SASKATOON — The head of an organization representing Saskatchewan First Nations is expressing concern following the fatal shooting of an Indigenous man by RCMP.
Brydon Whitstone of the Onion Lake Cree Nation died after being shot on Saturday in North Battleford, Sask.
Bobby Cameron, chief of the Federation of Sovereign Indigenous Nations, says he’s been getting calls and messages questioning the details around the 22-year-old man's death.
Cameron says the shooting furthers the mistrust First Nations people have toward the justice system, and he adds there is also a lack of trust in the independent investigation that has been called.
RCMP said in a media release after the shooting that they had pursued a vehicle following reports of a man being chased and shot at.
The police chase ended shortly after the suspect rammed a cruiser and officers opened fire.
A woman who was also in the vehicle suffered minor injuries, was taken to hospital for treatment and then released back into custody.
One RCMP member was also hurt in the pursuit, taken to hospital, treated and released
Whitstone's friend tells CTV Saskatoon that officers were pursuing the wrong car.
“The story of him being a suspect, of chasing a guy, is wrong," says Landin Blanko. "It just so happens he was in a white, four-door car in the wrong place at the wrong time.
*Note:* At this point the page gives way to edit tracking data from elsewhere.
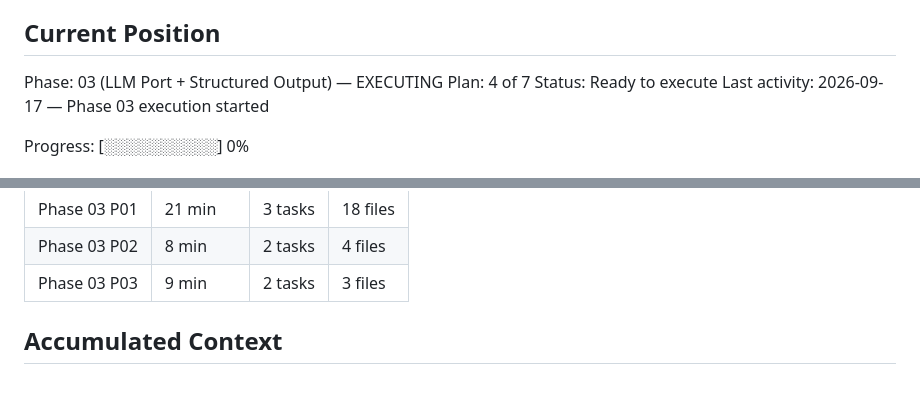
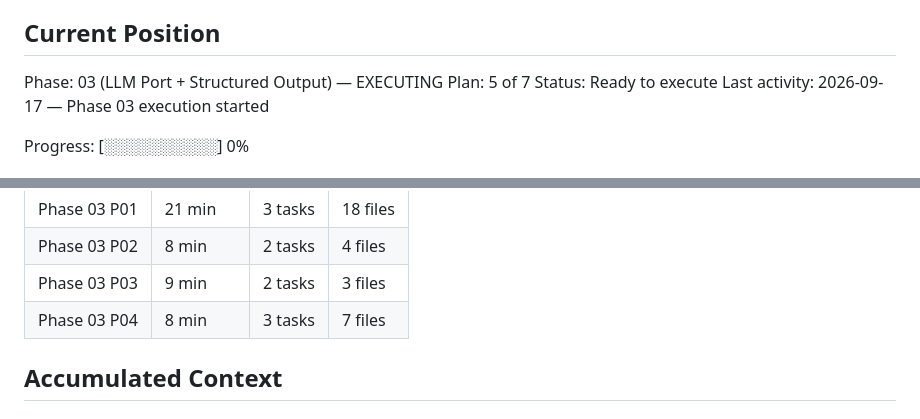
Before and after one commit to filipay/shortlist, a Markdown page: .planning/STATE.md, 2 parts joined by grey strips. Drawn GitHub-style; blank space fills up the shorter version.

```diff
--- a/.planning/STATE.md
+++ b/.planning/STATE.md
@@ -28,7 +28,7 @@ See: .planning/PROJECT.md (updated 2026-09-15)
 ## Current Position
 
 Phase: 03 (LLM Port + Structured Output) — EXECUTING
-Plan: 4 of 7
+Plan: 5 of 7
 Status: Ready to execute
 Last activity: 2026-09-17 — Phase 03 execution started
 
@@ -80,6 +80,7 @@ Progress: [░░░░░░░░░░] 0%
 | Phase 03 P01 | 21 min | 3 tasks | 18 files |
 | Phase 03 P02 | 8 min | 2 tasks | 4 files |
 | Phase 03 P03 | 9 min | 2 tasks | 3 files |
+| Phase 03 P04 | 8 min | 3 tasks | 7 files |
 
 ## Accumulated Context
 
```
Also changed, not shown: other parts of .planning/STATE.md (+9 -6 lines), .planning/ROADMAP.md (+3 -3 lines), 1 other file.
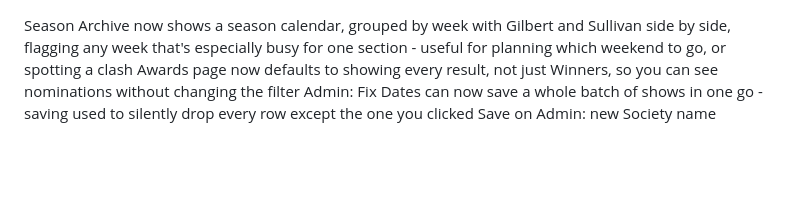
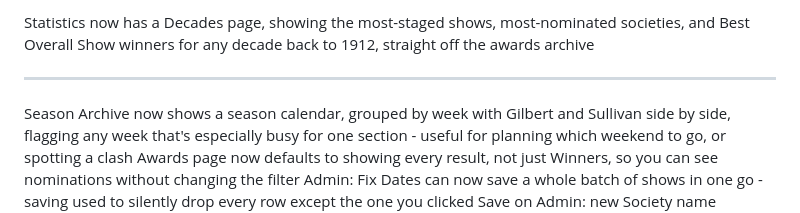
Before and after one commit to darraghcphotography/showcal, a Markdown page: CHANGELOG.md, the part around the change. Rendered like a GitHub page; blank space fills up the shorter version.

Commit message:
Add changelog entry for Decades Time Machine
Missed in the previous commit - shipping a user-visible change
should include the CHANGELOG.md block in the same commit.

```diff
--- a/CHANGELOG.md
+++ b/CHANGELOG.md
@@ -1,3 +1,7 @@
+Statistics now has a Decades page, showing the most-staged shows, most-nominated societies, and Best Overall Show winners for any decade back to 1912, straight off the awards archive
+
+---
+
 Season Archive now shows a season calendar, grouped by week with Gilbert and Sullivan side by side, flagging any week that's especially busy for one section - useful for planning which weekend to go, or spotting a clash
 Awards page now defaults to showing every result, not just Winners, so you can see nominations without changing the filter
 Admin: Fix Dates can now save a whole batch of shows in one go - saving used to silently drop every row except the one you clicked Save on
```
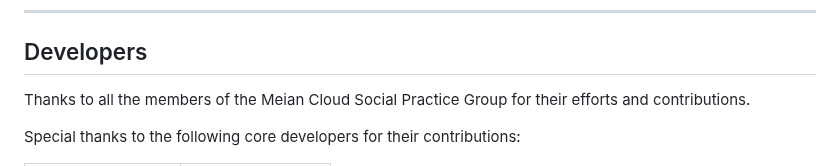
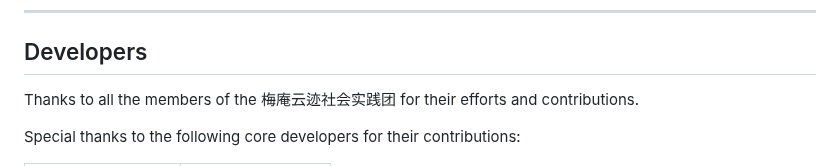
Before and after one commit to r1Way/meiancloud, a Markdown page: README.md, the part around the change. Drawn GitHub-style.

```diff
--- a/README.md
+++ b/README.md
@@ -62,7 +62,7 @@ python3 manage.py runserver
 ---
 
 ## Developers
-Thanks to all the members of the Meian Cloud Social Practice Group for their efforts and contributions.
+Thanks to all the members of the 梅庵云迹社会实践团 for their efforts and contributions.
 
 Special thanks to the following core developers for their contributions:
 
```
He was an innocent man, shot and being blamed for something he didn’t actually do.”
Blanko believes Whitstone may have panicked when police began pursuing the vehicle.
“Brydon didn’t do nothing wrong, but probably was scared,” Blanko says. “He’s a 22-year-old kid. All of a sudden — boom — police come out of nowhere, chasing him out of nowhere. He had no idea what was going on.”
Cameron says he is left wondering what specifically led police to shoot Whitmore.
“The comments about 'in response to the driver's actions to the officers,' what does that mean?” Cameron asked on a CKOM radio talk show on Monday.
He said he is worried that RCMP may have been too quick to use lethal force.
“Does damage to a vehicle warrant to kill someone on sight?”
RCMP have turned over the investigation to the Regina Police Service. The review is to be overseen by the provincial Justice Ministry.
Cameron said the FSIN has long wanted to see First Nations represented at such investigations.
“The majority of people that are incarcerated are First Nations people. Wouldn’t it make sense to have one of our own First Nations legal experts involved in all these processes?” he asked.
Cameron suggested involving First Nations people would be a step toward rebuilding trust in the justice system.
(CKOM, The Canadian Press)